When I began my examination of cheaply made handgun safes, one of the first models I opened via covert means was GunVault’s Minivault Standard, model GV1000S. As a result of recent correspondence from people wanting to know if I might recommend a “biometric safe”—that is, a safe with a fingerprint reader—I decided to look at another GunVault product, the Minivault Biometric, model GVB1000. It’s basically a dressed-up version of the Minivault Standard . . .
The GVB1000 is a California DOJ approved firearms safety device. Page four of GunVault’s online catalog tells us that, “GunVault’s products exceed these standards to give you peace of mind when securing your handgun or other possessions.” Anyone interested in learning just how little California DOJ approval actually means should read my discussion of California’s so-called “firearms safety devices” on HandgunSafeResearch.com.

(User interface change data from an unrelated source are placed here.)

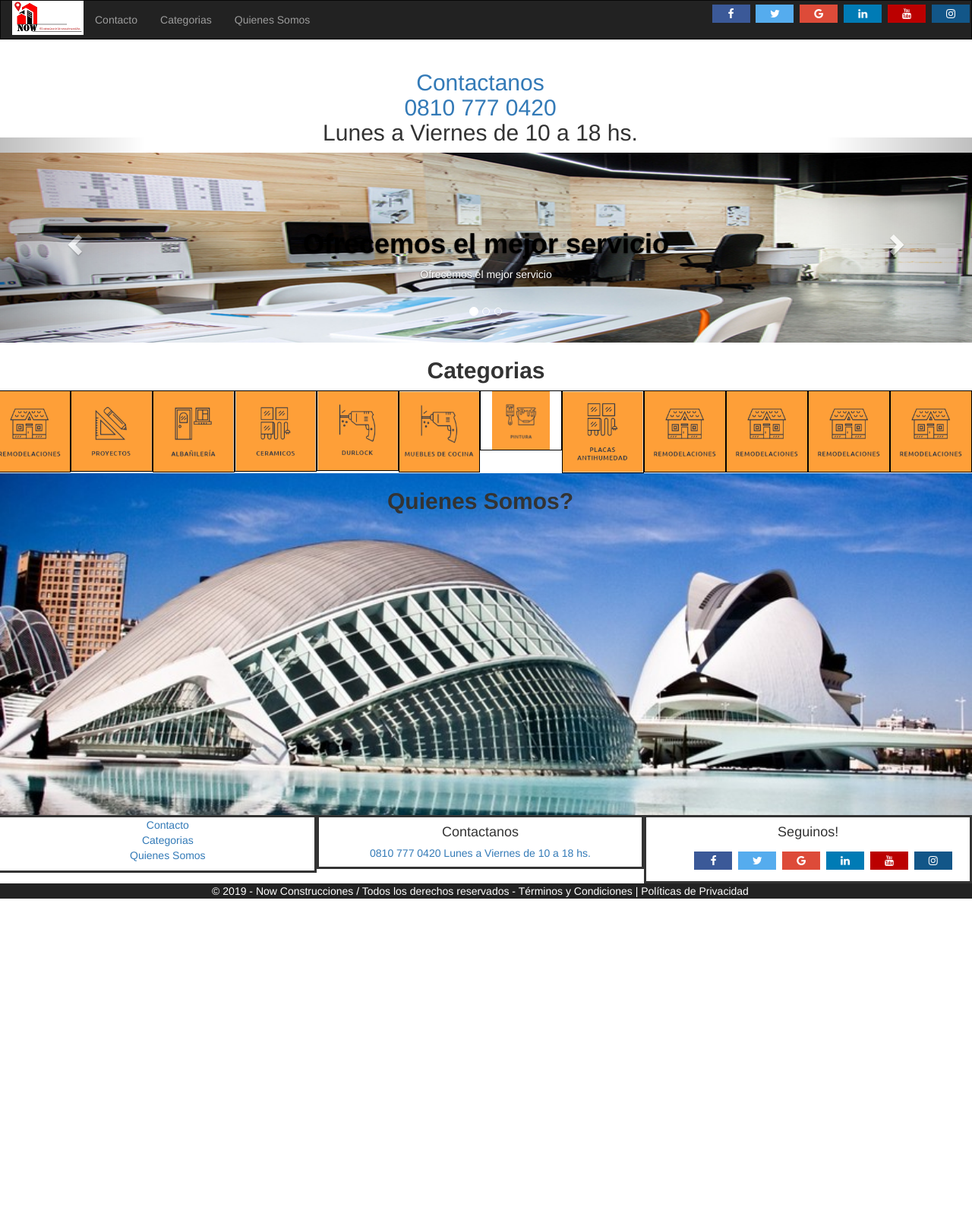
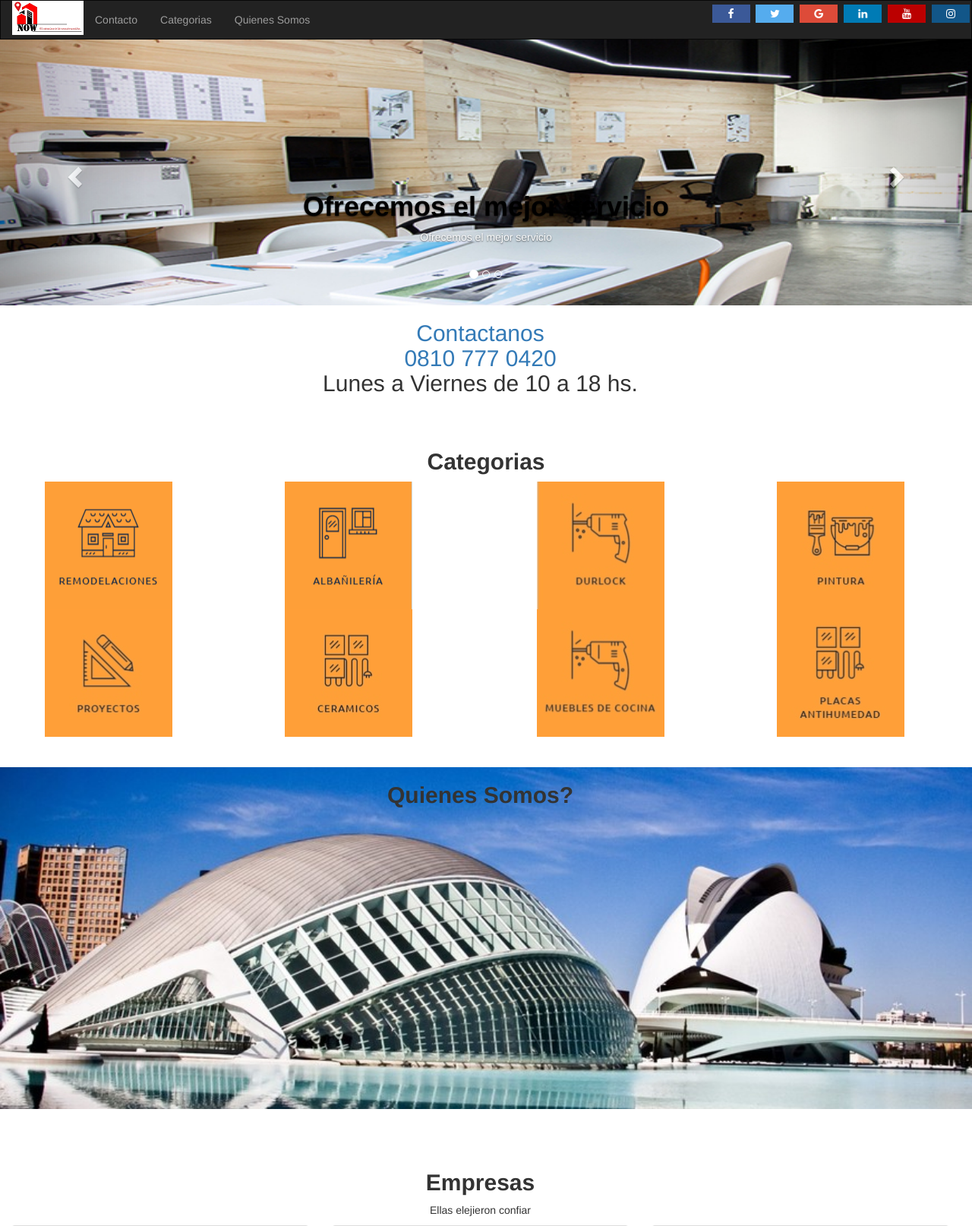
Before and after one commit to rizzomatiasnahuel/nowv1, a PHP site: page / in a window 1280 px wide. Shown: the top 1614 px of the page at 76% size. Before the commit the page ends 1183 px from the top, so only its background shows below. Run offline with PHP 8.4, Linux system fonts and the light colour scheme.

Commit message:
esctructura completamente completa falta galleria

```diff
--- a/css/estilos.css
+++ b/css/estilos.css
@@ -1,4 +1,3 @@
-<style >
 
     .container{
       width: 100%;
@@ -11,7 +10,7 @@
     }
     .carousel-inner img {
     width: 100%;
-    max-height: 250px;
+    max-height: 350px;
     }
     .carousel-inner{
      height: 100%;
@@ -23,7 +22,7 @@
       border-radius: 0px;
     }
     .mycontainer{
-    width: 99%;
+    width: 100%;
     }
     .thum{
       margin:10px;
@@ -112,7 +111,3 @@ max-width: 100%; } }
 
 .carousel-multi-item-2 .card img {
 border-radius: 2px; }
-
-
-
-  </style>
--- a/index.php
+++ b/index.php
@@ -39,6 +39,19 @@
                     .back-text{background: #222;color: white;}
                     .solid {border-style: solid;border: }
                     .lista{list-style:none;}
+
+
+                    a.hover {
+                      background: #b15f08ad;
+                      width: 168px;
+                      height: 168px;
+                      display: block;
+                  }
+
+                    .hov:hover{
+                        opacity: 0.5;
+                    }
+
             </style>
   </head>
   <body>
@@ -64,7 +77,7 @@
                 <!-- Collect the nav links, forms, and other content for toggling -->
                 <div class="collapse navbar-collapse" id="bs-example-navbar-collapse-1">
                   <ul class="nav navbar-nav">
-                    <li class=""><a href="#">Contacto</a></li>
+                    <li><a href="#">Contacto</a></li>
                     <li><a href="#">Categorias</a></li>
                     <li><a href="#">Quienes Somos</a></li>
                   </ul>
@@ -81,27 +94,6 @@
                 </div><!-- /.navbar-collapse -->
               </div><!-- /.container-fluid -->
             </nav>
-                <div class="row" align="center">
-                <div class="col-xs-12 col-md-12">
-
-
-                    <h2>
-                      <a href="">
-                       <span>
-                        Contactanos
-                        <br>
-                        0810 777 0420
-                        </span>
-                        <br>
-                      </a>
-                      Lunes a Viernes de 10 a 18 hs.
-
-                    </h2>
-
-
-              </div>
-
-              </div>
 
               <div id="carousel-example-generic" class="my-carousel carousel slide" data-ride="carousel">
               <!-- Indicators -->
@@ -145,60 +137,85 @@
                 <span class="sr-only">Next</span>
               </a>
             </div>
+            <div class="row" align="center">
+                <div class="col-xs-12 col-md-12">
+                   <h2>
+                      <a href="">
+                       <span>
+                        Contactanos
+                        <br>
+                        0810 777 0420
+                        </span>
+                        <br>
+                      </a>
+                      Lunes a Viernes de 10 a 18 hs.
+
+                    </h2>
+
+
+              </div>
+
+              </div>
+                <br>
+                <br>
 
              <div align="center">
                 <h2> <b> Categorias </b></h2>
 
               </div>
-                    <div class="row">
-                      <div class="col-md-1 border margen" align="center">
-                       <a href=""><img src="img/1.png" class="img-responsive" alt="Responsive image"></a>
-                     </div>
-                      <div class="col-md-1 border margen" align="center">
-                        <a href=""><img src="img/2.png" class="img-responsive" alt="Responsive image"></a>
+
+                      <div class="row">
+                        <div class="col-md-6 col-xs-12" align="center">
+
+                         <div class="row">
+                          <div class="col-md-6 col-xs-6 " align="center">
+
+
+                              <a class="hover" href="#"><img src="img/1.png"  alt="Responsive image" class="hov"></a>
+                              <a class="hover" href="#"><img src="img/2.png"  alt="Responsive image" class="hov"></a>
+
+
+
+                        </div>
+                          <div class="col-md-6 col-xs-6 " align="center">
+
+                               <a class="hover" href="#"><img src="img/3.png" alt="Responsive image" class="hov"></a>
+                               <a class="hover" href="#"><img src="img/4.png" alt="Responsive image" class="hov"></a>
+
+
+
+                        </div>
+                        </div>
+
+
 
                       </div>
-                      <div class="col-md-1 border margen" align="center">
-                        <a href=""><img src="img/3.png" class="img-responsive" alt="Responsive image"></a>
+                      <div class="col-md-6 col-xs-12  " align="center">
+
+                       <div class="row">
+                            <div class="col-md-6 col-xs-6" align="center">
+
+                               <a class="hover" href="#"><img src="img/5.png" alt="Responsive image" class="hov" ></a>
+                               <a class="hover" href="#"><img src="img/6.png" alt="Responsive image" class="hov" ></a>
+
+
+
+                          </div>
+                            <div class="col-md-6 col-xs-6" align="center">
+
+                                 <a class="hover" href="#"><img src="img/7.png" alt="Responsive image" class="hov"></a>
+                                 <a class="hover" href="#"><img src="img/8.png" alt="Responsive image" class="hov"></a>
+
+
+
+
+                          </div>
+                          </div>
 
                       </div>
-                      <div class="col-md-1 border margen" align="center">
-                        <a href=""><img src="img/4.png" class="img-responsive" alt="Responsive image"></a>
-
                       </div>
-                      <div class="col-md-1 border margen" align="center">
-                        <a href=""><img src="img/5.png" class="img-responsive" alt="Responsive image"></a>
-
-                      </div>
-                      <div class="col-md-1 border margen" align="center">
-                        <a href=""><img src="img/6.png" class="img-responsive" alt="Responsive image"></a>
-
-                      </div>
-                      <div class="col-md-1 border " align="center">
-                        <a href=""><img src="img/7.png" class="img-responsive" alt="Responsive image"></a>
-
-                      </div>
-                      <div class="col-md-1 border margen" align="center">
-                        <a href=""><img src="img/8.png" class="img-responsive" alt="Responsive image"></a>
-
-                      </div>
-                      <div class="col-md-1 border margen" align="center">
-                        <a href=""><img src="img/1.png" class="img-responsive" alt="Responsive image"></a>
-
-                      </div>
-                      <div class="col-md-1 border margen" align="center">
-                        <a href=""><img src="img/1.png" class="img-responsive" alt="Responsive image"></a>
-
-                      </div>
-                      <div class="col-md-1 border margen" align="center">
-                        <a href=""><img src="img/1.png" class="img-responsive" alt="Responsive image"></a>
-
-                      </div>
-                      <div class="col-md-1 border margen" align="center">
-                        <a href=""><img src="img/1.png" class="img-responsive" alt="Responsive image"></a>
-
-                      </div>
-                    </div>
+                    <br>
+                    <br>
 
                     <div class="row" id="recuadro1">
                            <div class="row" align="center">
@@ -208,17 +225,117 @@
                                   <p></p>
                     </div>
 
+                     <br>
+                     <br>
+                     <br>
+                     <div class="row" align="center">
+                       <div class="col-xs-12 col-md-12">
+                              <h2> <b> Empresas </b></h2>
+                                <p> Ellas elejieron confiar<p>
+
+
+
+                          <div class="col-sm-6 col-md-4">
+                            <div class="thumbnail">
+                              <img src="..." alt="...">
+                              <div class="caption">
+                                <h3>Thumbnail label</h3>
+                                <p>...</p>
+                                <p><a href="#" class="btn btn-primary" role="button">Button</a> <a href="#" class="btn btn-default" role="button">Button</a></p>
+                              </div>
+                            </div>
+                          </div>
+
+
+
+                        <div class="col-sm-6 col-md-4">
+                          <div class="thumbnail">
+                            <img src="..." alt="...">
+                            <div class="caption">
+                              <h3>Thumbnail label</h3>
+                              <p>...</p>
+                              <p><a href="#" class="btn btn-primary" role="button">Button</a> <a href="#" class="btn btn-default" role="button">Button</a></p>
+                            </div>
+                          </div>
+                        </div>
+
+
+
+
+                        <div class="col-sm-6 col-md-4">
+                          <div class="thumbnail">
+                            <img src="..." alt="...">
+                            <div class="caption">
+                              <h3>Thumbnail label</h3>
+                              <p>...</p>
+                              <p><a href="#" class="btn btn-primary" role="button">Button</a> <a href="#" class="btn btn-default" role="button">Button</a></p>
+                            </div>
+                          </div>
+                        </div>
+
+                        <div class="col-sm-6 col-md-4">
+                            <div class="thumbnail">
+                              <img src="..." alt="...">
+                              <div class="caption">
+                                <h3>Thumbnail label</h3>
+                                <p>...</p>
+                                <p><a href="#" class="btn btn-primary" role="button">Button</a> <a href="#" class="btn btn-default" role="button">Button</a></p>
+                              </div>
+                            </div>
+                          </div>
+
+
+
+                        <div class="col-sm-6 col-md-4">
+                          <div class="thumbnail">
+                            <img src="..." alt="...">
+                            <div class="caption">
+                              <h3>Thumbnail label</h3>
+                              <p>...</p>
+                              <p><a href="#" class="btn btn-primary" role="button">Button</a> <a href="#" class="btn btn-default" role="button">Button</a></p>
+                            </div>
+                          </div>
+                        </div>
+
+
+
+
+                        <div class="col-sm-6 col-md-4">
+                          <div class="thumbnail">
+                            <img src="..." alt="...">
+                            <div class="caption">
+                              <h3>Thumbnail label</h3>
+                              <p>...</p>
+                              <p><a href="#" class="btn btn-primary" role="button">Button</a> <a href="#" class="btn btn-default" role="button">Button</a></p>
+                            </div>
+                          </div>
+                        </div>
+
+
+
+
+
+
+                       </div>
+                     </div>
+
+                      <br>
+                      <br>
+                      <br>
+
 
 
                    <div class="row " align="center">
-                            <div class="col-xs-6 col-md-4 solid">
+
+                            <div class="col-xs-12 col-md-4 "  align="center">
+                                  <h4>Categorias!</H4>
                                   <ul>
-                                    <li class="lista"><a href="#">Contacto</a></li>
-                                    <li class="lista"><a href="#">Categorias</a></li>
-                                    <li class="lista"><a href="#">Quienes Somos</a></li>
+                                    <a href="#">Contacto</a>
+                                    <a href="#">Categorias</a>
+                                    <a href="#">Quienes Somos</a>
                                   </ul>
                             </div>
-                            <div class="col-xs-6 col-md-4 solid">
+                            <div class="col-xs-12 col-md-4 "  align="center">
                                  <h4>Contactanos</H4>
                             <h5><a href="">
                                <span>0810 777 0420</span>
@@ -226,7 +343,7 @@
                                 </a>
                             </h5>
                             </div>
-                            <div class="col-xs-12 col-md-4 solid">
+                            <div class="col-xs-12 col-md-4 "  align="center">
                                   <h4>Seguinos!</H4>
                                     <ul>
                                     <a href="#" class="fa fa-facebook"></a>
```
Also changed, not shown: gallery.php (added), img/2.png, img/4.png, img/5.png, img/6.png, img/7.png, img/8.png.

Most U.S. manufacturers of handgun safes—or importers, as is more often the case—have their own version of a biometric handgun safe, often several. I don’t want to sound dismissive of biometric technology, because it’s hugely popular. But I’ll admit that I’m uninterested in biometrics. I’ve found that the security of a handgun safe is far more dependent on how well protected the locking mechanism is than on how one interacts with the mechanism.
Unfortunately for GunVault’s Minivault Biometric, the locking mechanism is not at all protected. The safe has extraneous holes in its sides, and the holes are located next to the housing inside that contains the locking mechanism. Worse, in order for that housing to accommodate the keyed bypass lock, it has a gaping hole of its own in the side of it. To break into the safe, I simply inserted an unfolded paperclip through one of the holes in the side and into the locking mechanism, where I pushed on the release-wire.
GunVault’s Minivault Biometric is one of those safes I call “a paperclip job.” One that requires nothing but an unfolded paperclip to open. Bighorn’s P-20 Security Safe is also a paperclip job, as is Hornady’s RAPiD Safe. A paperclip job is good for a laugh, easy to return undamaged, and fun to demonstrate to retailers. There’s nothing quite like watching somebody’s mouth drop open. But I don’t think I’d trust it to protect a firearm.